● **Exercise description**:
The records that follow must be reproduced in full, with every picture excluded.

*** Extracted records ***

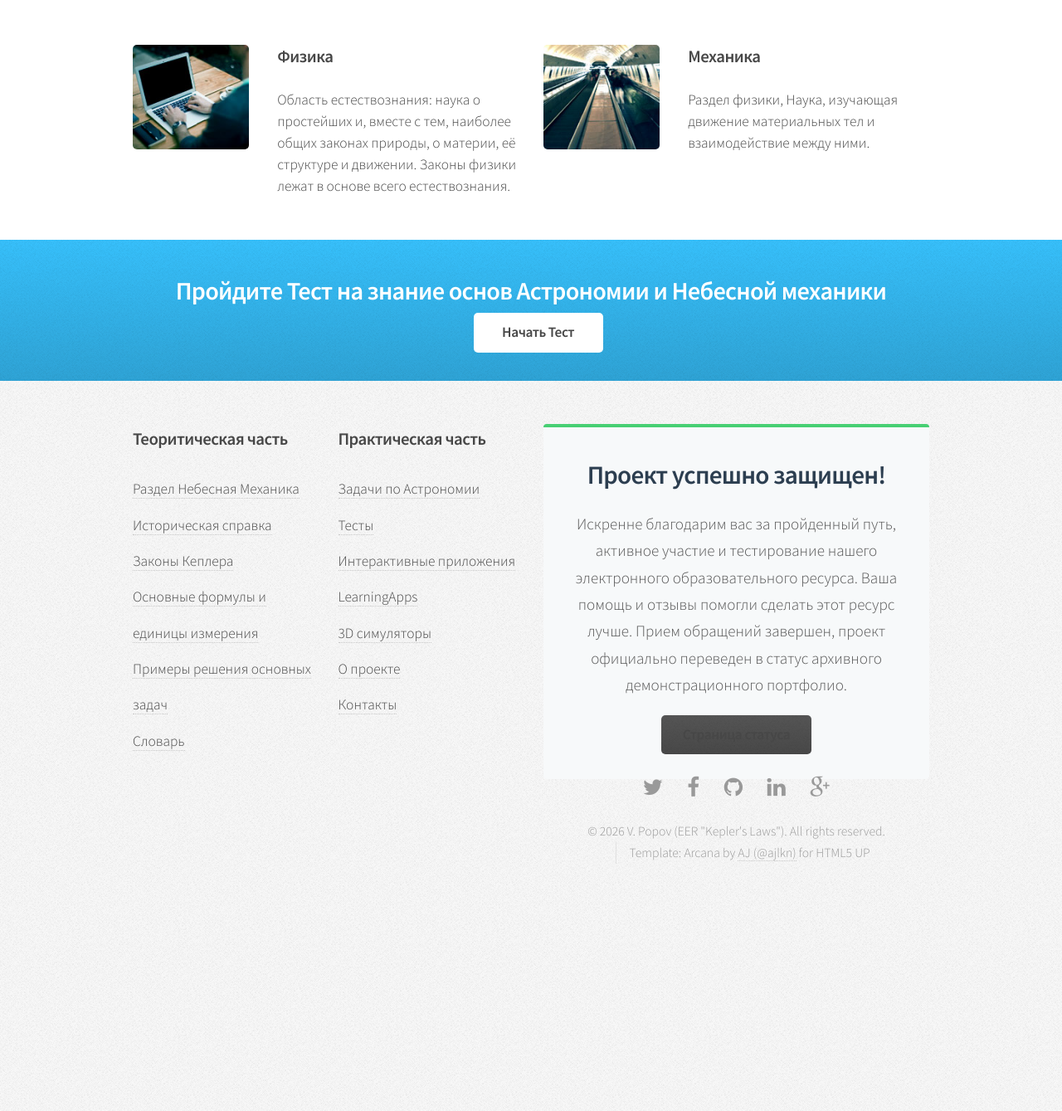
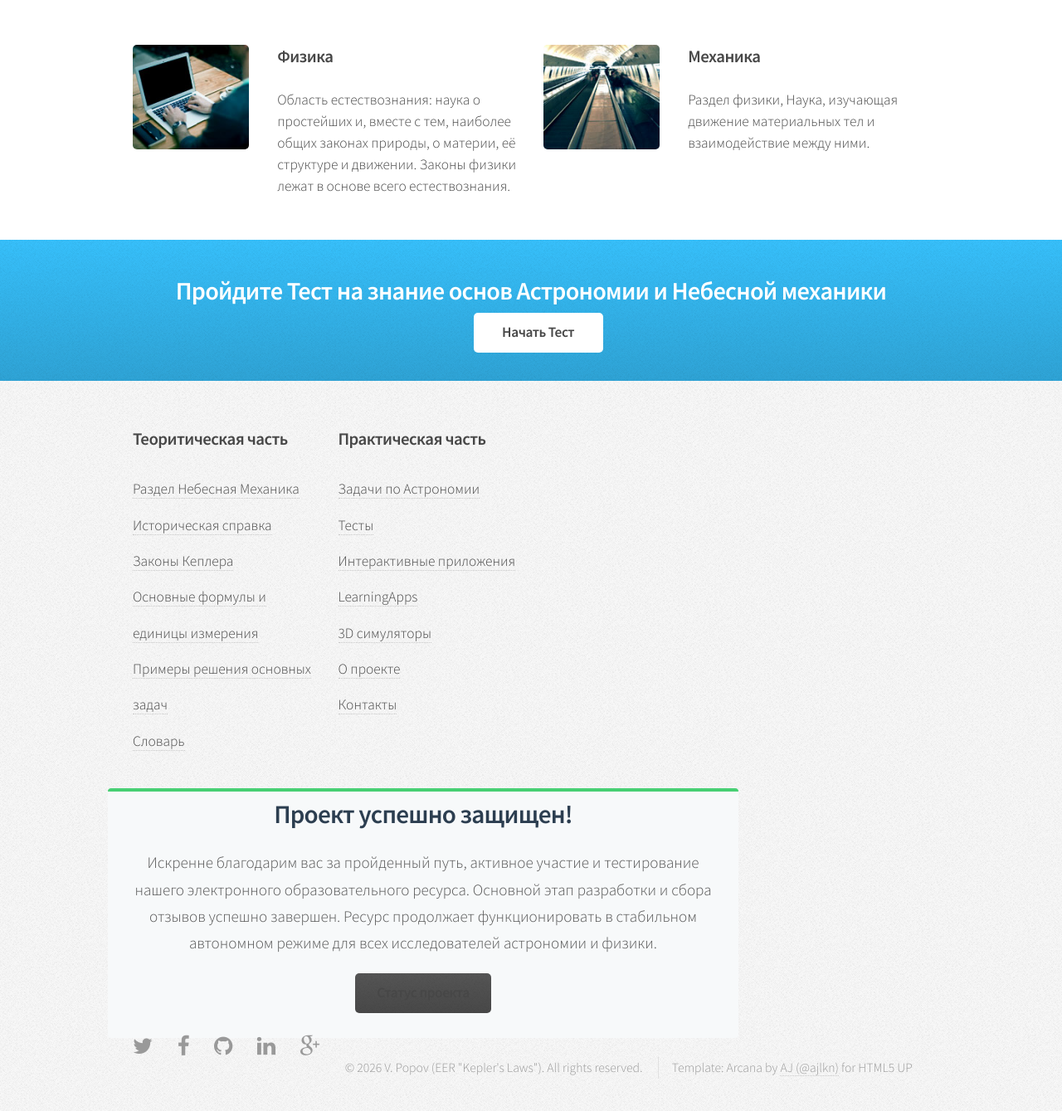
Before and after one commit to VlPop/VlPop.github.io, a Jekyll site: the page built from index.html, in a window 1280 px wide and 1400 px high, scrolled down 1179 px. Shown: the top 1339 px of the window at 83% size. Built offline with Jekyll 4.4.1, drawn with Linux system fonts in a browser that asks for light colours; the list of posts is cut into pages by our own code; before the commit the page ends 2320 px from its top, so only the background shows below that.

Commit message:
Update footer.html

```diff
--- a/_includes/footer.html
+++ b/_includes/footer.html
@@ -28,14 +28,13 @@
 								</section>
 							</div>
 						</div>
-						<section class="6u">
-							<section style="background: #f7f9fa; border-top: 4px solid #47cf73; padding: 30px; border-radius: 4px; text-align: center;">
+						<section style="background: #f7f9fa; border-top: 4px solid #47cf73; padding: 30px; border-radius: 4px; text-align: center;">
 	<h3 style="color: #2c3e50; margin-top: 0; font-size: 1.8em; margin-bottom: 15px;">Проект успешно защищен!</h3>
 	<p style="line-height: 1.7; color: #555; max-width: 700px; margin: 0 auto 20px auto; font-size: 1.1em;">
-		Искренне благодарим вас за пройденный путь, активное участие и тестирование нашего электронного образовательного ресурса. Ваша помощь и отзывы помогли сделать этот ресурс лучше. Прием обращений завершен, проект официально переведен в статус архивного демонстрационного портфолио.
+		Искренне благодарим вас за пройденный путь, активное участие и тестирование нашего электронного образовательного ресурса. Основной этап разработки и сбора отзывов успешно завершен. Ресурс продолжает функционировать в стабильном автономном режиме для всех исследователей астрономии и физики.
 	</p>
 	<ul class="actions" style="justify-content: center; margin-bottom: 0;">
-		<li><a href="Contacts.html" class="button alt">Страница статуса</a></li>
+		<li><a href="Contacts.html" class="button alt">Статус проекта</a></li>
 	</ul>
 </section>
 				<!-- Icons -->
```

***

● **Answer to the exercise**:
Before and after one commit to VlPop/VlPop.github.io, a Jekyll site: the page built from index.html, in a window 1280 px wide and 1400 px high, scrolled down 1179 px. Shown: the top 1339 px of the window at 83% size. Built offline with Jekyll 4.4.1, drawn with Linux system fonts in a browser that asks for light colours; the list of posts is cut into pages by our own code; before the commit the page ends 2320 px from its top, so only the background shows below that.

Commit message:
Update footer.html

```diff
--- a/_includes/footer.html
+++ b/_includes/footer.html
@@ -28,14 +28,13 @@
 								</section>
 							</div>
 						</div>
-						<section class="6u">
-							<section style="background: #f7f9fa; border-top: 4px solid #47cf73; padding: 30px; border-radius: 4px; text-align: center;">
+						<section style="background: #f7f9fa; border-top: 4px solid #47cf73; padding: 30px; border-radius: 4px; text-align: center;">
 	<h3 style="color: #2c3e50; margin-top: 0; font-size: 1.8em; margin-bottom: 15px;">Проект успешно защищен!</h3>
 	<p style="line-height: 1.7; color: #555; max-width: 700px; margin: 0 auto 20px auto; font-size: 1.1em;">
-		Искренне благодарим вас за пройденный путь, активное участие и тестирование нашего электронного образовательного ресурса. Ваша помощь и отзывы помогли сделать этот ресурс лучше. Прием обращений завершен, проект официально переведен в статус архивного демонстрационного портфолио.
+		Искренне благодарим вас за пройденный путь, активное участие и тестирование нашего электронного образовательного ресурса. Основной этап разработки и сбора отзывов успешно завершен. Ресурс продолжает функционировать в стабильном автономном режиме для всех исследователей астрономии и физики.
 	</p>
 	<ul class="actions" style="justify-content: center; margin-bottom: 0;">
-		<li><a href="Contacts.html" class="button alt">Страница статуса</a></li>
+		<li><a href="Contacts.html" class="button alt">Статус проекта</a></li>
 	</ul>
 </section>
 				<!-- Icons -->
```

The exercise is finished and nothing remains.